Web page edit records
★ ★ ★

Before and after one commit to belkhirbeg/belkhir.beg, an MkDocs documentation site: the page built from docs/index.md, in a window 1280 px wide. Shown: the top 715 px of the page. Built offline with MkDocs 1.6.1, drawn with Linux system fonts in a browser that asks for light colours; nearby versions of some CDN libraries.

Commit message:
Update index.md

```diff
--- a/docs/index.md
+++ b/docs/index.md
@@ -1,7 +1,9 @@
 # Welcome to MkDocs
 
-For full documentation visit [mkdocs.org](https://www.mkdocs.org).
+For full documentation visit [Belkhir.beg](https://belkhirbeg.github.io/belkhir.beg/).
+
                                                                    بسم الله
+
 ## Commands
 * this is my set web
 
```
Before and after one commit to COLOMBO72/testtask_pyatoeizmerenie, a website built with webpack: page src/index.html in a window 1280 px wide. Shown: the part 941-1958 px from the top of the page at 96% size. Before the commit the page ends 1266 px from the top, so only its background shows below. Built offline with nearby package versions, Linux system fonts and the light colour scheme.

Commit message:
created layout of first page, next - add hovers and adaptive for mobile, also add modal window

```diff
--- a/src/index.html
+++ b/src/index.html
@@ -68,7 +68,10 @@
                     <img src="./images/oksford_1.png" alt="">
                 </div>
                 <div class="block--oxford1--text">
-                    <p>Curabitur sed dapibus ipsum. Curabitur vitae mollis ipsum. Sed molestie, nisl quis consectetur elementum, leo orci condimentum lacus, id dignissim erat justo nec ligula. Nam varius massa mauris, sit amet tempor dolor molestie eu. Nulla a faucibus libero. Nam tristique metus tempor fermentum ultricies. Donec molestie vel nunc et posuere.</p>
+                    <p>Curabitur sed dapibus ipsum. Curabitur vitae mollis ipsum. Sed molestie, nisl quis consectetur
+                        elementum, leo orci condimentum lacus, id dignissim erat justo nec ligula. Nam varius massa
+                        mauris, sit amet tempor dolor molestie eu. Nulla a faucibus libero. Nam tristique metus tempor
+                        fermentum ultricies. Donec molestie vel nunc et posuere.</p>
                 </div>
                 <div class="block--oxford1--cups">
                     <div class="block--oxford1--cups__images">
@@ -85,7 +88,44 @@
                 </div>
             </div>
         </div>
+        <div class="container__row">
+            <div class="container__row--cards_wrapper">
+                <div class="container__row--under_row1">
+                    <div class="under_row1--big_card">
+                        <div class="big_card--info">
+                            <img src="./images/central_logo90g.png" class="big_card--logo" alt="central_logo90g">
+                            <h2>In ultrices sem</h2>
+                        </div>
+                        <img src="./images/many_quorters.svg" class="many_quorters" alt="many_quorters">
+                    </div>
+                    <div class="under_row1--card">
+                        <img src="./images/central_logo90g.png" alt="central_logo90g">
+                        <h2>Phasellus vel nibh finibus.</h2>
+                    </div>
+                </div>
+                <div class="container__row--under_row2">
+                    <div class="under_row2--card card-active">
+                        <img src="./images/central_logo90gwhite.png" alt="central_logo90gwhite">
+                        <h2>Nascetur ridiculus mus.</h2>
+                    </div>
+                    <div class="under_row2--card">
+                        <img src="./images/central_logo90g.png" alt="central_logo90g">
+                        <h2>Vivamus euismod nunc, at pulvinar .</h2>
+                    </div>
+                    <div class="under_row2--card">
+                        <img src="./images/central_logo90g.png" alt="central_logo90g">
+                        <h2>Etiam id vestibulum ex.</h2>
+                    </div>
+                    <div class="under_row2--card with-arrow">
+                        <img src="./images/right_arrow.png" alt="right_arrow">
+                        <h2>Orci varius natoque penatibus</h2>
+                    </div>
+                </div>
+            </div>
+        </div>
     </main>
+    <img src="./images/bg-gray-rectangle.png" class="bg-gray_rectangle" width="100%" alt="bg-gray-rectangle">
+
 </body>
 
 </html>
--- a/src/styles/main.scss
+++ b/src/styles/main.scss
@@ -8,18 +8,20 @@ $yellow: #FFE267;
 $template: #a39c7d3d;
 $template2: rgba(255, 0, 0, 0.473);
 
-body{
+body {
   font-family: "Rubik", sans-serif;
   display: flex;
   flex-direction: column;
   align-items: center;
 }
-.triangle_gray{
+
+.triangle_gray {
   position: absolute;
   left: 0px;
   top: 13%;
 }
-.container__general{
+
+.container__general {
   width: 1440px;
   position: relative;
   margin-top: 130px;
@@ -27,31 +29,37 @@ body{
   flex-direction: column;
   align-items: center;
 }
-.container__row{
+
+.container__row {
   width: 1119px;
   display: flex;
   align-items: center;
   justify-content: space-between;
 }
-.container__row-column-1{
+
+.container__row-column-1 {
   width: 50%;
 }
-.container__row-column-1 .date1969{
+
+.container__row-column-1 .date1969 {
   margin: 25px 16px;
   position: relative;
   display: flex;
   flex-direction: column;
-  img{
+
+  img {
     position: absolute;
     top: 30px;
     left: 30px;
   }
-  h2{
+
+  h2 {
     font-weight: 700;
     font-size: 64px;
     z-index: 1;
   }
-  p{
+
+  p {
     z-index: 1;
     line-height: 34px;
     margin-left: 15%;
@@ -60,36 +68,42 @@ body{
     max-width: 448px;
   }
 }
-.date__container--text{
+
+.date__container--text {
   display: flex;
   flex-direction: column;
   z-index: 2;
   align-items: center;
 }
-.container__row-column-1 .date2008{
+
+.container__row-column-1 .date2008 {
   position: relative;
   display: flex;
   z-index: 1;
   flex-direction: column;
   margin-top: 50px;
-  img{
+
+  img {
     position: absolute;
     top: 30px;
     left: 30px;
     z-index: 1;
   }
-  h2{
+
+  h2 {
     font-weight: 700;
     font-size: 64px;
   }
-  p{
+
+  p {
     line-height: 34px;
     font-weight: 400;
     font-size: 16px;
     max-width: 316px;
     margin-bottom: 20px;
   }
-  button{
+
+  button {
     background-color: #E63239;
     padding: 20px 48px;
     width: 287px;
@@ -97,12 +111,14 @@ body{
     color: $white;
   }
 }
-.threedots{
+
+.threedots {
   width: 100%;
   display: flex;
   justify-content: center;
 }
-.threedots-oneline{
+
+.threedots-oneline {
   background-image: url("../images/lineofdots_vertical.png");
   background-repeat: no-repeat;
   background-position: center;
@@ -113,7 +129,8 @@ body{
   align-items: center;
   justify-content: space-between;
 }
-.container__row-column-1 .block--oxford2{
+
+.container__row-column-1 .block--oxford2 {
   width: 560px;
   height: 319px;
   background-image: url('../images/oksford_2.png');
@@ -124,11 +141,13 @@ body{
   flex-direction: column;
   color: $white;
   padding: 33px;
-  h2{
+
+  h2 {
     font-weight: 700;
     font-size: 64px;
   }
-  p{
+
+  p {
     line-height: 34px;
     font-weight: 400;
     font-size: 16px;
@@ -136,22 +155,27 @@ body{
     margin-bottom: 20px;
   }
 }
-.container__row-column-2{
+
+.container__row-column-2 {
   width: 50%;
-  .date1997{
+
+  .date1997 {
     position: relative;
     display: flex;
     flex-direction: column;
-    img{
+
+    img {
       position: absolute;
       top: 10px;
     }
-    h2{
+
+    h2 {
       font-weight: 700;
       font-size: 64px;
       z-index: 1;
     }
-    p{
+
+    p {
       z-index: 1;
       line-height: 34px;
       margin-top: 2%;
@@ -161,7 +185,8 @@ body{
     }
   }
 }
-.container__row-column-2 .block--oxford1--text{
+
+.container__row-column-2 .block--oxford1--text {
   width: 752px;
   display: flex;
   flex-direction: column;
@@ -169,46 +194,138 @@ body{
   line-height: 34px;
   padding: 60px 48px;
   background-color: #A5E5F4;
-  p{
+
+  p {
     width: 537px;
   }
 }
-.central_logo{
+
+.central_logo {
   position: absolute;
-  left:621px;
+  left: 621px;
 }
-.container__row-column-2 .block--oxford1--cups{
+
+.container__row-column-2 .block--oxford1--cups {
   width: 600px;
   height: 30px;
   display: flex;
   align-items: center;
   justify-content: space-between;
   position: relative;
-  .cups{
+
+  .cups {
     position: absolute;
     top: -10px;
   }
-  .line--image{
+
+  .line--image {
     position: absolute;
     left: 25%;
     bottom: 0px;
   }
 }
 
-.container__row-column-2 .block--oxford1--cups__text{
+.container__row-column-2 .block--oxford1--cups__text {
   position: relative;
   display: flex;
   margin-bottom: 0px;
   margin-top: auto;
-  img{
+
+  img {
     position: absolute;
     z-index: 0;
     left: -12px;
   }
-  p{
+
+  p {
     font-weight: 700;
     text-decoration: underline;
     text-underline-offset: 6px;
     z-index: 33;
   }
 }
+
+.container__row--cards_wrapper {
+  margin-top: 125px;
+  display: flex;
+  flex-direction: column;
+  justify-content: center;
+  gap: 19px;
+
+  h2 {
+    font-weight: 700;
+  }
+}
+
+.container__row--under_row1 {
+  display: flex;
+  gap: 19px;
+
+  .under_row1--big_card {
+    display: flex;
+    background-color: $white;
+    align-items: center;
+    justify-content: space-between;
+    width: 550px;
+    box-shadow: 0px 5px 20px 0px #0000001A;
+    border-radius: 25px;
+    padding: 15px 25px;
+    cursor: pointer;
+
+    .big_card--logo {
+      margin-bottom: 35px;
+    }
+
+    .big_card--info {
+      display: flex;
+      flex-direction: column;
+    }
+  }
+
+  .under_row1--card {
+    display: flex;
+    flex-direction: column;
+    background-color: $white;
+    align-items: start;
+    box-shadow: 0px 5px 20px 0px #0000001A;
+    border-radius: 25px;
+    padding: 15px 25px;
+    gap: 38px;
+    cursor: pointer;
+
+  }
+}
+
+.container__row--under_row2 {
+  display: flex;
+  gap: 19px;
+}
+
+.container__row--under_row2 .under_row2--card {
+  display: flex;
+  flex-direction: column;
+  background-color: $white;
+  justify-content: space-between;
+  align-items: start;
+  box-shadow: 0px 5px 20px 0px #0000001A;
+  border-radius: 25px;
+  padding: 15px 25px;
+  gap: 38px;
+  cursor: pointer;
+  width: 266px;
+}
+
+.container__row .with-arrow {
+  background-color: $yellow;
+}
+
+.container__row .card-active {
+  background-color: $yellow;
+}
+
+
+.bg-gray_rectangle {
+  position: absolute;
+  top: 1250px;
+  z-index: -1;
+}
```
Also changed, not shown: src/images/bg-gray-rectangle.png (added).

★ ★ ★

### Exercise description:
Which of the lines above mention the word "html"? Pull those lines out.

### Response area:
Before and after one commit to COLOMBO72/testtask_pyatoeizmerenie, a website built with webpack: page src/index.html in a window 1280 px wide. Shown: the part 941-1958 px from the top of the page at 96% size. Before the commit the page ends 1266 px from the top, so only its background shows below. Built offline with nearby package versions, Linux system fonts and the light colour scheme.
--- a/src/index.html
+++ b/src/index.html
 </html>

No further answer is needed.